Great. That is all I wanted to be growing up. The specific medium of greatness didn't matter; I just wanted to reach that level.
Whether it was for the fame, the recognition, the feeling of accomplishment, whatever it was, I wanted it. Naturally, sports were the first realm of greatness that attracted me, so I thought I might achieve it through there.
Failure was not an option. In middle school, I would go to the track on the weekends and run more sprints for football. In high school, I was doing air squats in my bedroom and using our backyard stairs for agility drills.

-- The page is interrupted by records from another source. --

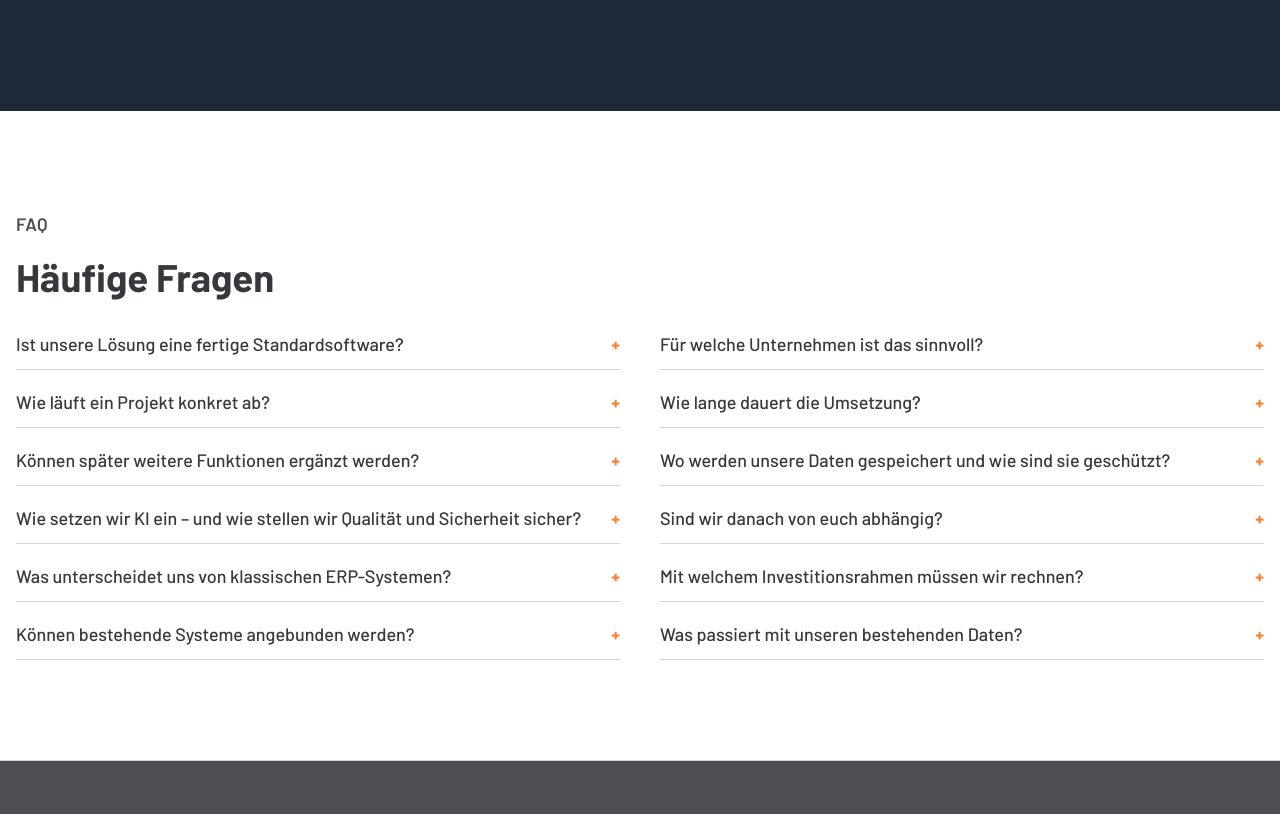
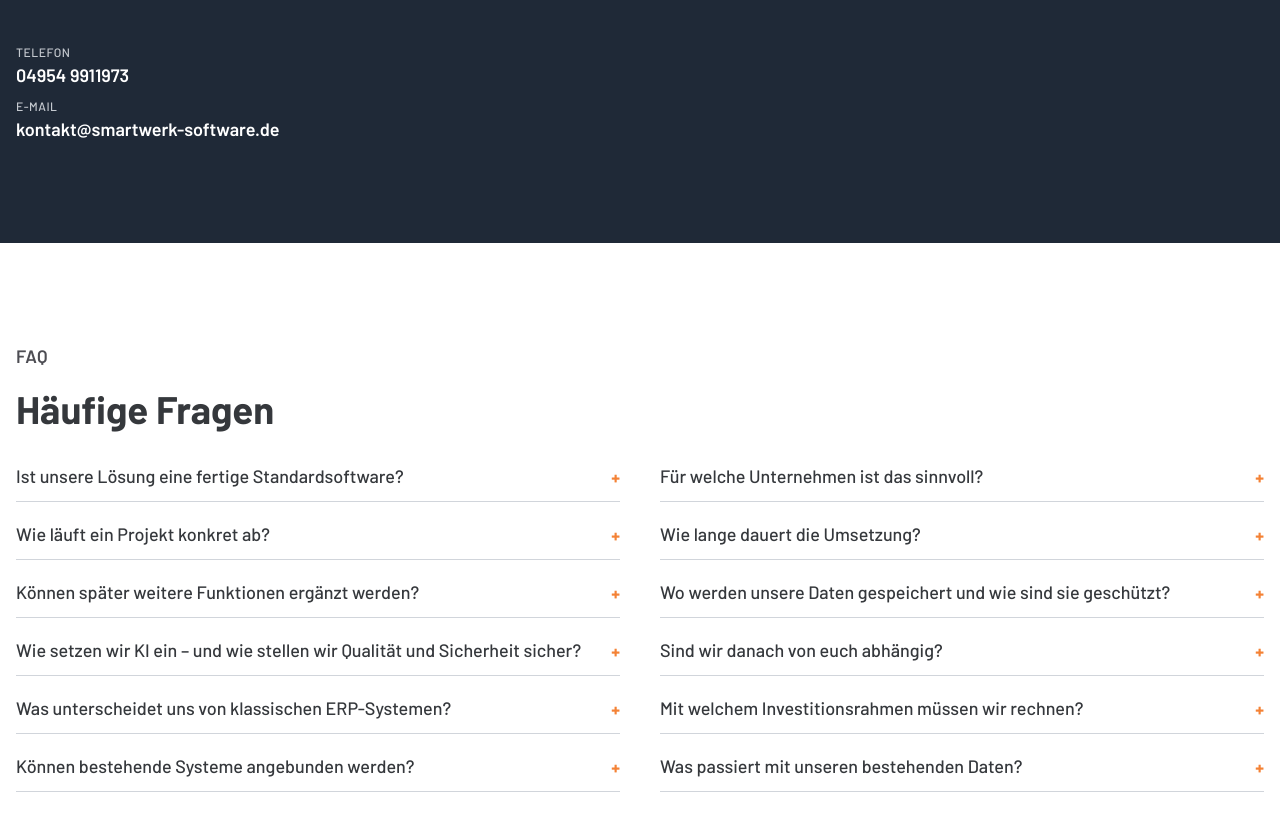
Before and after one commit to LightworksShop/StartupLandingpage, a website: page index.html in a window 1280 px wide. Shown: the part 8657-9471 px from the top of the page. Drawn offline with Linux system fonts and the light colour scheme.

Commit message:
fine-tuning

```diff
--- a/index.html
+++ b/index.html
@@ -379,6 +379,16 @@
           <div id="inline-container" hidden></div>
           <button class="booking-manage-button" type="button" id="booking-manage-button" hidden></button>
         </div>
+        <div class="pilot-contact" aria-label="Direkte Kontaktwege">
+          <a class="pilot-contact-item" href="tel:+4949549911973">
+            <span class="pilot-contact-label">Telefon</span>
+            <span class="pilot-contact-value">04954 9911973</span>
+          </a>
+          <a class="pilot-contact-item" href="mailto:kontakt@smartwerk-software.de">
+            <span class="pilot-contact-label">E-Mail</span>
+            <span class="pilot-contact-value">kontakt@smartwerk-software.de</span>
+          </a>
+        </div>
       </div>
     </section>
 
--- a/styles.css
+++ b/styles.css
@@ -1791,6 +1791,34 @@ p {
   max-width: none;
 }
 
+.pilot-contact {
+  margin-top: 8px;
+  display: grid;
+  grid-template-columns: 1fr;
+  gap: 8px;
+}
+
+.pilot-contact-item {
+  display: inline-grid;
+  justify-items: start;
+  gap: 1px;
+  padding: 0;
+  border: 0;
+  background: transparent;
+}
+
+.pilot-contact-label {
+  font-size: 0.76rem;
+  color: rgba(243, 246, 250, 0.78);
+  text-transform: uppercase;
+  letter-spacing: 0.04em;
+}
+
+.pilot-contact-value {
+  color: #ffffff;
+  font-weight: 600;
+}
+
 .pilot-form {
   background: transparent;
   border-radius: var(--radius-md);
@@ -2696,6 +2724,12 @@ p {
     grid-template-columns: 1fr;
   }
 
+  .solution-cta {
+    display: flex;
+    width: fit-content;
+    margin: 18px auto 24px;
+  }
+
   .pricing-card {
     cursor: pointer;
   }
```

Being named an All-State running back, I was successful enough to be recruited by division 1 schools. I decided to attend the United States Military Academy at West Point. Maybe not the greatest school for NFL aspirations when I arrived, but a long history of great people who attended appealed to me. I continued the grind, doing extra footwork and agility drills with the other running backs. Whenever I had free time I was watching the highlights of Walter Payton, Barry Sanders, Reggie Bush, Stephen Jackson; any great running back. I would visualize and practice their moves.
I worked hard enough to earn All-Independent (West Point Football is not in a conference) and Academic All American honors as a junior and a finalist for the Bill Campbell Trophy as a senior. My college career culminated with a pro day where the Jets attended, and I had a phone call with the Falcons.
That was it, my whole life as I saw it